'Twas a time when feedback and distortion, like every other goodie in the rock guitarist's arsenal, were brand-new playthings. Hendrix used them to explore uncharted astral regions. L.A. prog pioneer Spirit kept them on a short, taut leash as the carefully controlled colors of their sound. In the hands of Blue Cheer's founding guitarist Leigh Stephens, distortion and feedback were a swing-for-the-fences truncheon.
The San Francisco band's 1968 debut Vincebus Eruptum was a succession of Stephens' uninhibited sonic assaults punctuating songs penned by bassist and vocal shouter Dick Peterson. They forcibly fondled blues standards "Rock Me Baby" and "Parchman Farm" in ways surely unintended by B.B. King or Mose Allison. The lead player's unapologetic heavy hand and the band's overall lust for decibels likely explain the proto-power trio's coronation by some as the founding fathers of metal.

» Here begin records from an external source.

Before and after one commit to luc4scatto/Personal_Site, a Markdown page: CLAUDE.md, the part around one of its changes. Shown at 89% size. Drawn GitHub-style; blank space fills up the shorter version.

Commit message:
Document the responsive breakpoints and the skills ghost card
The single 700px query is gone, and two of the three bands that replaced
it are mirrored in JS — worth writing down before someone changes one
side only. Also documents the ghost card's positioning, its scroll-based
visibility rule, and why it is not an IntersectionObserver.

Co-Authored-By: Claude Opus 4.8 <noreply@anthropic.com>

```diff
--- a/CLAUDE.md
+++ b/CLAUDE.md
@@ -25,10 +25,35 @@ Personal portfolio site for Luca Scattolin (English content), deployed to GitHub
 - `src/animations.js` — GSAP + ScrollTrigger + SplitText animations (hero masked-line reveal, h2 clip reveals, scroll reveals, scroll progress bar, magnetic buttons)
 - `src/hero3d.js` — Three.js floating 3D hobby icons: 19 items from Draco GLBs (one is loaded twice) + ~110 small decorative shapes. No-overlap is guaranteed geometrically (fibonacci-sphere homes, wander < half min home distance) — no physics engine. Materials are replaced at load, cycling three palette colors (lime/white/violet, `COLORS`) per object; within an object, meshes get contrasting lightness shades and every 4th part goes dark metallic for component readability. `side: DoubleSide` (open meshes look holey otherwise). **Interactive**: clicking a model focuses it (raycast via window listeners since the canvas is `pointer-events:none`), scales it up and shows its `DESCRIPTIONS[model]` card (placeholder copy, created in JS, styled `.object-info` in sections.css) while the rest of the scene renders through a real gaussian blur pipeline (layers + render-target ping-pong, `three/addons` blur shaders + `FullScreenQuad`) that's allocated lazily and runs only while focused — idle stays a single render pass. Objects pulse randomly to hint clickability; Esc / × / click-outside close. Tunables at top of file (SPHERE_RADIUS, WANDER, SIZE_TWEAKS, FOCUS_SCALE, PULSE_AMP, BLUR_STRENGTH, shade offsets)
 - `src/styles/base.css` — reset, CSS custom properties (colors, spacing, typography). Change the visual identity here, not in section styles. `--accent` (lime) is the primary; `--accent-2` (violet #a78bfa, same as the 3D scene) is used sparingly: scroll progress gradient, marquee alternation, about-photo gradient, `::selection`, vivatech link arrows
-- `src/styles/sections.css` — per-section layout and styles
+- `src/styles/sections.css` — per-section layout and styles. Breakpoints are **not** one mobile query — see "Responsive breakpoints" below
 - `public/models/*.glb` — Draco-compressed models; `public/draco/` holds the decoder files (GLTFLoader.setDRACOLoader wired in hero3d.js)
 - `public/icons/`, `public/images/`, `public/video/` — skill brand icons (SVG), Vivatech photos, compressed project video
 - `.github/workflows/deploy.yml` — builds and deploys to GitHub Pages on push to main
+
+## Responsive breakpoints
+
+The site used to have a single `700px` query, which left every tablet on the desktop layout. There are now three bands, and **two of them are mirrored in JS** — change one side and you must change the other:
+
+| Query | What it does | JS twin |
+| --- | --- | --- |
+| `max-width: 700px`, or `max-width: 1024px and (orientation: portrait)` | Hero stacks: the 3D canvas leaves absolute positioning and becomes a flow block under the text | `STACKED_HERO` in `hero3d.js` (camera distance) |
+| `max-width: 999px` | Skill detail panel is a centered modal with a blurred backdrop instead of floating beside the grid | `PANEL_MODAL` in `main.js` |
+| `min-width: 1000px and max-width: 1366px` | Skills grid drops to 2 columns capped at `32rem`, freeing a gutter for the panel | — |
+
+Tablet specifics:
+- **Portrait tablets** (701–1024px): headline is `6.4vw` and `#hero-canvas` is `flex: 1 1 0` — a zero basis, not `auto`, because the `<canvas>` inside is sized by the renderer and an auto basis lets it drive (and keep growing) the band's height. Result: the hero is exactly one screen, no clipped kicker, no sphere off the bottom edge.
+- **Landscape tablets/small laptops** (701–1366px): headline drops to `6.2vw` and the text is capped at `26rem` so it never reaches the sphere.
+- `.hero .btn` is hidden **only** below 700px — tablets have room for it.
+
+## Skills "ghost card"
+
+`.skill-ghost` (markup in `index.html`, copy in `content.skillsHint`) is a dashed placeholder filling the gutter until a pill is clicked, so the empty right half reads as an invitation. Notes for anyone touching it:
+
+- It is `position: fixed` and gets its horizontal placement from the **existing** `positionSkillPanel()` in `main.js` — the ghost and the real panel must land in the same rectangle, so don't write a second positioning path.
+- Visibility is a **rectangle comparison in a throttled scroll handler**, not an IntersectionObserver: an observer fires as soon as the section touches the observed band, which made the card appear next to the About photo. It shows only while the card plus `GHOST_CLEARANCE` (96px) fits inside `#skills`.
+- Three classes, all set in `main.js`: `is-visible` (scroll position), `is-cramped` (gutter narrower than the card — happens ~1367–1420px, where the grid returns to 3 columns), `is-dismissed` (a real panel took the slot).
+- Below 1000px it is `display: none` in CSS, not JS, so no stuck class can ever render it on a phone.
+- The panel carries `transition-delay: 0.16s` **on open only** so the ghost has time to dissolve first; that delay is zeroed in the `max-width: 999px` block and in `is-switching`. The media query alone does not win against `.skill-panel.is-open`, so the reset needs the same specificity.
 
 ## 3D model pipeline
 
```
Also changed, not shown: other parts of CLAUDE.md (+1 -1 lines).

Stephens defected, and the band endured numerous changes, with Peterson being the constant until the group disbanded in 1971. He and founding drummer Paul Whaley hooked back up in the late '70s and have shown up on disc sporadically since, abetted by newfound popularity after the release of Rhino's garage-rock compilations, Nuggets.